|1. Transparency||1. Notice|
|2. Access||2. Access and portability|
|3. Rectification||3. Deletion|
|4. Erasure||4. Opt Out of Sale of Personal Information|
|5. Restrict Processing||5. Equivalent Services|
|6. Data Portability|
|7. Object to processing|
|8. Automated decision making|
Not necessarily. A separate agreement like a DPA is not specifically required, but CCPA requires a business to have a written contract with its vendors that prohibits the vendor from retaining, using, or disclosing the personal information for any purpose other than as specified in the vendor contract. A separate addendum (or “DPA”) may be the easiest way to achieve this purpose to make sure existing vendors are classified as Service Providers. See Cvent’s Customer Service Provider addendum here.

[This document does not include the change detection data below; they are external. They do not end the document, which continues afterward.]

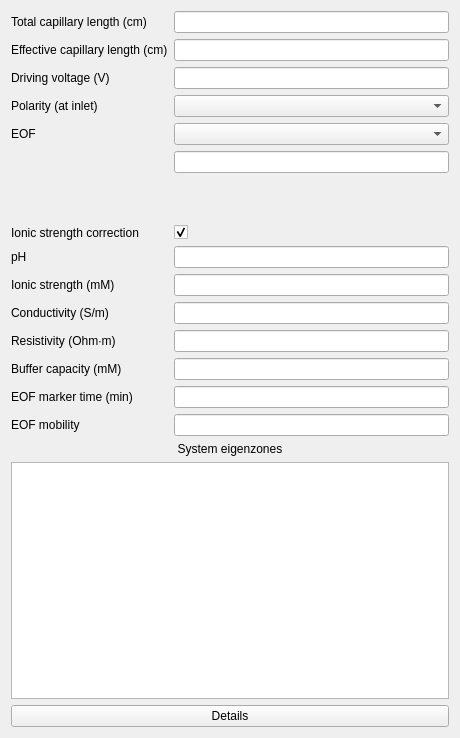
First picture: the form in src/ui/maincontrolwidget.ui, repository echmet/PeakMasterNG, before the edit.
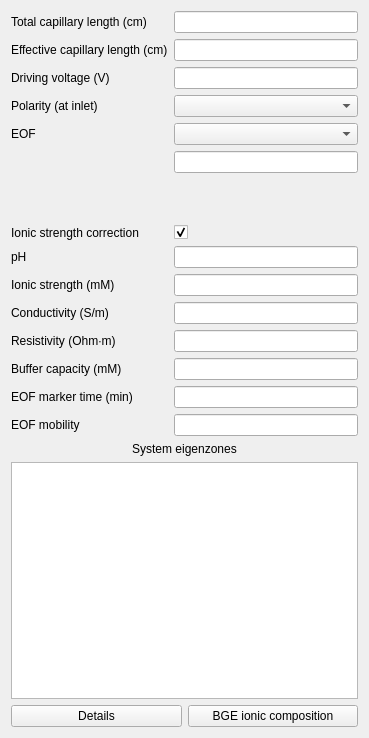
Second picture: the form after the edit. Custom widgets are drawn as their Qt base class.

Commit message: Add BGE ionic composition display

Patch:
```diff
--- a/src/ui/maincontrolwidget.ui
+++ b/src/ui/maincontrolwidget.ui
@@ -6,7 +6,7 @@
    <rect>
     <x>0</x>
     <y>0</y>
-    <width>460</width>
+    <width>369</width>
     <height>738</height>
    </rect>
   </property>
@@ -314,9 +314,11 @@
     </widget>
    </item>
    <item>
+    <layout class="QHBoxLayout" name="horizontalLayout">
+     <item>
     <widget class="QPushButton" name="qpb_details">
      <property name="sizePolicy">
-      <sizepolicy hsizetype="MinimumExpanding" vsizetype="Fixed">
+        <sizepolicy hsizetype="Preferred" vsizetype="Fixed">
        <horstretch>0</horstretch>
        <verstretch>0</verstretch>
       </sizepolicy>
@@ -325,6 +327,21 @@
       <string>Details</string>
      </property>
     </widget>
+     </item>
+     <item>
+      <widget class="QPushButton" name="qpb_bgeIonicComposition">
+       <property name="sizePolicy">
+        <sizepolicy hsizetype="Preferred" vsizetype="Fixed">
+         <horstretch>0</horstretch>
+         <verstretch>0</verstretch>
+        </sizepolicy>
+       </property>
+       <property name="text">
+        <string>BGE ionic composition</string>
+       </property>
+      </widget>
+     </item>
+    </layout>
    </item>
   </layout>
  </widget>
```
Lines whose indentation alone changed are shown as unchanged. The commit also changes 16 other files.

A Service Provider is a business that you contract with to process personal information on your behalf (e.g. CRM provider, cloud storage, marketing automation software).
Personal information is information that identifies or could reasonably be linked to a particular consumer or household (e.g., name, online identifier, IP address, government ID number, email address, products or services purchased, pictures, voice recordings, browsing history, geolocation data, education information, and more).
No, privacy shield is for the transfer of personal data in between the US and the EU.
No. The consumer cannot come directly to Cvent to make the request. If we receive those types of requests, we point the individual back to the host of the event and the host needs to submit a request on behalf of the invitee/attendee through our approved form. The form asks you, the event host, for your specific account ID's and we only process the request within that account. In short, Cvent does not take a single request from a consumer and apply it across all of our customers’ accounts.
No. There are a number of exceptions under the CCPA to complying with a consumer’s deletion request. For example, a business is not required to comply with a consumer’s request to delete the consumer’s personal information if it is necessary for the business to maintain the consumer’s personal information to:
- Complete the transaction for which the personal information was collected;
- Provide a good or service requested by the consumer;
- Reasonably anticipate within the context of a business’s ongoing business relationship with the consumer; or
- Otherwise perform a contract between the business and the consumer.
Many non-profit organizations are not likely covered under the law (see next response below) and may not have to meet the CCPA obligations. A non-profit that is not covered by the CCPA and hires a business covered by the CCPA (e.g., a third party planner) is not going to create new obligations for the non-profit entity. The hired entity (e.g., the TPP) that is covered under the CCPA may still have obligations under the CCPA.
The definition of business under CCPA is an entity operated for profit. Generally, CCPA does not apply to non-profits unless it controls a for-profit entity in its structure, which is why independent legal advice is recommended to analyze your organization’s structure and obligations. If an organization concludes the CCPA applies to them, then Cvent and its products can assist the customer is meeting its CCPA obligations for its events and meetings.
Cvent provides this material for informational purposes only. The material provided herein is general and in summary form and is not intended to be comprehensive. Further, it is not intended to be legal advice and should not be construed as such. Nothing herein should be relied upon or used without consulting a lawyer, data protection officer or other professional advisor who will consider your specific circumstances, possible changes to applicable laws, rules and regulations, and other legal and privacy issues. Receipt of this material does not establish an attorney-client relationship.